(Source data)
┄┄┄┄┄┄┄┄┄┄

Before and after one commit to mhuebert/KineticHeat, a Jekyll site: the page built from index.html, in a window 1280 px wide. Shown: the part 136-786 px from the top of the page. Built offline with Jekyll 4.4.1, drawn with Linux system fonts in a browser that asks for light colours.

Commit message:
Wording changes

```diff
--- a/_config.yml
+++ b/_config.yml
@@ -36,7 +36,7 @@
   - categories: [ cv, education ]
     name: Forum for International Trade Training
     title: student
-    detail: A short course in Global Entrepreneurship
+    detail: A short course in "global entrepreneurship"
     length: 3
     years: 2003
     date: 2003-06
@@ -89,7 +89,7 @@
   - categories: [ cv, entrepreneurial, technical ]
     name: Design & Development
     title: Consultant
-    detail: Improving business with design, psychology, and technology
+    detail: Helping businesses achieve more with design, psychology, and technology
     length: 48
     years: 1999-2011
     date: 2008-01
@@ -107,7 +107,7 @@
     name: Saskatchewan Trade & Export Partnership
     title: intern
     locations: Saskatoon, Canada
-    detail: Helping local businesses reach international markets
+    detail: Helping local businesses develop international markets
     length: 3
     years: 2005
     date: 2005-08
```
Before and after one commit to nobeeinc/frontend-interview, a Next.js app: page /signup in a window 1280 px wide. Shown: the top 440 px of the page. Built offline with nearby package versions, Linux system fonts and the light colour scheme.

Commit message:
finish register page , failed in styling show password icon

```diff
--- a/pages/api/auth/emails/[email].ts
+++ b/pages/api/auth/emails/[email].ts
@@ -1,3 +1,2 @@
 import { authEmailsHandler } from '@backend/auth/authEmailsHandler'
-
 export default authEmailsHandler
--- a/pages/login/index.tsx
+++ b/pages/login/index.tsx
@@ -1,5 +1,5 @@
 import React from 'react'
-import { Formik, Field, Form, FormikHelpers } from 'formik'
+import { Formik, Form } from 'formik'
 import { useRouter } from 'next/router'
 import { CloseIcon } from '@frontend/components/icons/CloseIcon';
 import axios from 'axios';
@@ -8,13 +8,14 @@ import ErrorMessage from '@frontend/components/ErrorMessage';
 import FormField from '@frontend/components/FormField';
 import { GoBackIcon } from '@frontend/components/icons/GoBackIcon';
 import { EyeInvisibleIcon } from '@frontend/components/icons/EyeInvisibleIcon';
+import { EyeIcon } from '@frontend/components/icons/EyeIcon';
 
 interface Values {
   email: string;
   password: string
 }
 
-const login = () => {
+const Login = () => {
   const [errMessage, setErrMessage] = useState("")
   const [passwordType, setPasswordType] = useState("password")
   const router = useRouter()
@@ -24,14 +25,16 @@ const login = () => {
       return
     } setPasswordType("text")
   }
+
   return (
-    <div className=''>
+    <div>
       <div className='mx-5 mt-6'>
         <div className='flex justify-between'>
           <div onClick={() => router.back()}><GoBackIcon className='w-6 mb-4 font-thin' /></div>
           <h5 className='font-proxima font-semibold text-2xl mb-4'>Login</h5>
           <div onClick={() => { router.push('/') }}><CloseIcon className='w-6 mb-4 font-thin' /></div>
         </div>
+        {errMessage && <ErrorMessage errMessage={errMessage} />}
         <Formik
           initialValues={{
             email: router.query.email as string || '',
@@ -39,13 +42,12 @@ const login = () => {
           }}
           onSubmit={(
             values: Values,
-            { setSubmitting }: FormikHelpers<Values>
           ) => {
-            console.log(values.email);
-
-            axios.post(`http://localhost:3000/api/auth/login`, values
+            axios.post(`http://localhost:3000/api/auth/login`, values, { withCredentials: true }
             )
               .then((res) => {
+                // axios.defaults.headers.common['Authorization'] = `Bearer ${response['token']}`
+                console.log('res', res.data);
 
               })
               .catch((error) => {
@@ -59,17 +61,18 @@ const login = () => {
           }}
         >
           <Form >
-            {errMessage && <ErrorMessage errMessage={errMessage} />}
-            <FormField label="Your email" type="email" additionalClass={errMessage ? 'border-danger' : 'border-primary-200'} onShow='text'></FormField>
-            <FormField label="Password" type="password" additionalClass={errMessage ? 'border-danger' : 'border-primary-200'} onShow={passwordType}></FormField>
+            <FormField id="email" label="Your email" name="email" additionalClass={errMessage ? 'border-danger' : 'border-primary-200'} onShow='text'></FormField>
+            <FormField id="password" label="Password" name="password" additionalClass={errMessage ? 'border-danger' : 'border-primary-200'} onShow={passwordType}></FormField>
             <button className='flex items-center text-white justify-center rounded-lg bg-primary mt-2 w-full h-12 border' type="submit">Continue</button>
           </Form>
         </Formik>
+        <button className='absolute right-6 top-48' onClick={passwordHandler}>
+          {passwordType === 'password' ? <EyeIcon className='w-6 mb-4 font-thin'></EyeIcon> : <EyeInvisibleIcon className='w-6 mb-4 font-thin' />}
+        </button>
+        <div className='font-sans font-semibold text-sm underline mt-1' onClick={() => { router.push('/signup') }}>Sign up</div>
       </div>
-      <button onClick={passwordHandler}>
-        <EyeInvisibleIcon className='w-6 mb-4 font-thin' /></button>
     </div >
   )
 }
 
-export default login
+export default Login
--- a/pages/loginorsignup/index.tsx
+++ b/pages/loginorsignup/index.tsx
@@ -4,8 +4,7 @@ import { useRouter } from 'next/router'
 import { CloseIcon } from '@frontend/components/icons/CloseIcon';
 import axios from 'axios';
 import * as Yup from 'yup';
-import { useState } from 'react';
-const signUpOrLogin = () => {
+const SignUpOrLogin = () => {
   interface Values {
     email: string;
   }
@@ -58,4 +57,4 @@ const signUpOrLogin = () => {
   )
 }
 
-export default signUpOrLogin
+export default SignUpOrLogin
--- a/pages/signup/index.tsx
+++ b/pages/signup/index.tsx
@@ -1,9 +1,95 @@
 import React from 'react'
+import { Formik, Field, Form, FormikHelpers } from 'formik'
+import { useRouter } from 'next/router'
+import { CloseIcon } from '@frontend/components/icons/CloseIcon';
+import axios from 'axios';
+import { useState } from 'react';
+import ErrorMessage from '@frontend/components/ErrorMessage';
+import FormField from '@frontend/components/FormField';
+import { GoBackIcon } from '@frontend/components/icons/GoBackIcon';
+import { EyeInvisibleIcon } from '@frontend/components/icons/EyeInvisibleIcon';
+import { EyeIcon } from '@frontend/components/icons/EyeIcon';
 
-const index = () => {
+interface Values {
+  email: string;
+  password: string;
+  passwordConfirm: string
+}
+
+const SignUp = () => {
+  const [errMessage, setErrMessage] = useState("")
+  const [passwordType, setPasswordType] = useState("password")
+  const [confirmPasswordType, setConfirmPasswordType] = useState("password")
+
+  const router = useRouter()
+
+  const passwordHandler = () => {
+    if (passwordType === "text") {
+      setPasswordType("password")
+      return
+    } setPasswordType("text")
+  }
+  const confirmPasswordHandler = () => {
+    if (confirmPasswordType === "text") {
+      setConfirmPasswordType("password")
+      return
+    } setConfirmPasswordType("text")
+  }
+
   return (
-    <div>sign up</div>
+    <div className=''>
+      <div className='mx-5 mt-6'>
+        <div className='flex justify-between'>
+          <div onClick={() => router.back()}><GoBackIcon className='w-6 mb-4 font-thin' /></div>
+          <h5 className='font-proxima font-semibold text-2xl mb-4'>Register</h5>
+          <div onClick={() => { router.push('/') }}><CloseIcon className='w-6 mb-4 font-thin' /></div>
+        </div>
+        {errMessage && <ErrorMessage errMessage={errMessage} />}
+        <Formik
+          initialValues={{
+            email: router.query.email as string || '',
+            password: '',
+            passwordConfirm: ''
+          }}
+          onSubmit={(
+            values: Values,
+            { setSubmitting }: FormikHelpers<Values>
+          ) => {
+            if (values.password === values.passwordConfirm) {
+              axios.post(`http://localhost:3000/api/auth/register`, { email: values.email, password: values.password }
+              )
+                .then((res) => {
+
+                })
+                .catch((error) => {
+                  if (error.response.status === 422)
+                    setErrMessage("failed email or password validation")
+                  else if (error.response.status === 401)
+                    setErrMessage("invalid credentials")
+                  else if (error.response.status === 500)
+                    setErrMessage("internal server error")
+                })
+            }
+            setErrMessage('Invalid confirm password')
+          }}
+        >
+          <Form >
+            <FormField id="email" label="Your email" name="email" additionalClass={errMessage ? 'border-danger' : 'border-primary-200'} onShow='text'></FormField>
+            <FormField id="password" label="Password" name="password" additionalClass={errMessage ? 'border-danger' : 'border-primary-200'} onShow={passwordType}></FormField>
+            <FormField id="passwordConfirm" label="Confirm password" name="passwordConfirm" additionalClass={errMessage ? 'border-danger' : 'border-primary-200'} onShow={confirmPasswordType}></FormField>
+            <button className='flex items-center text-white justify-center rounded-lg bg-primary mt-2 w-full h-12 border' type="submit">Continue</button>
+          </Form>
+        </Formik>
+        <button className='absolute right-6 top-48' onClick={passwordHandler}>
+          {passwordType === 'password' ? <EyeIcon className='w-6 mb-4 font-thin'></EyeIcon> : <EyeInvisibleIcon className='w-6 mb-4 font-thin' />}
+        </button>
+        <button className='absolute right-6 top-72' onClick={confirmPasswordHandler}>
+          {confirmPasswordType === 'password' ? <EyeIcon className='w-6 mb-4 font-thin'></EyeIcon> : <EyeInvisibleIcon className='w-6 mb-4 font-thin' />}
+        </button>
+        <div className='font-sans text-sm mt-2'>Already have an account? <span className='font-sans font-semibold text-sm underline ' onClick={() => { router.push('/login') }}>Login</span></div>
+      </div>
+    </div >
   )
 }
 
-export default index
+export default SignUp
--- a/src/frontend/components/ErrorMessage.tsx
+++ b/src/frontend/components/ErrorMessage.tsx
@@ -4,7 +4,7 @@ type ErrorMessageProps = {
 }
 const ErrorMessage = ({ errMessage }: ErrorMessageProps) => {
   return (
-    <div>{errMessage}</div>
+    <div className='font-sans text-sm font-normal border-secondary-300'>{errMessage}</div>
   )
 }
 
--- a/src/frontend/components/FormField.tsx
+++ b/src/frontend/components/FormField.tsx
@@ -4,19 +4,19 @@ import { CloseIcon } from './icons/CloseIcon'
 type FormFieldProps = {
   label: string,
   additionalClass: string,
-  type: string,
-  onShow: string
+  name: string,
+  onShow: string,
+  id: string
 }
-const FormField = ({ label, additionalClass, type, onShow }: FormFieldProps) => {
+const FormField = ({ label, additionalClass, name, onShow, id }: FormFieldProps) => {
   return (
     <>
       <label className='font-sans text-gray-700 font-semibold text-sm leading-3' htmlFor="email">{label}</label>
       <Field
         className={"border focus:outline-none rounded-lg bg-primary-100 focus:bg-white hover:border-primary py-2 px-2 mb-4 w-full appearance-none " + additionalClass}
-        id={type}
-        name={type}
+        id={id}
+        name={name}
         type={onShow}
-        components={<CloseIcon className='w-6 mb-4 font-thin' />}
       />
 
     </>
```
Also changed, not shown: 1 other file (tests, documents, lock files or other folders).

┄┄┄┄┄┄┄┄┄┄

▸ Task objective: Tell how many lines of the records above contain "CloseIcon", replying with the number only.

▸ Finished task: 7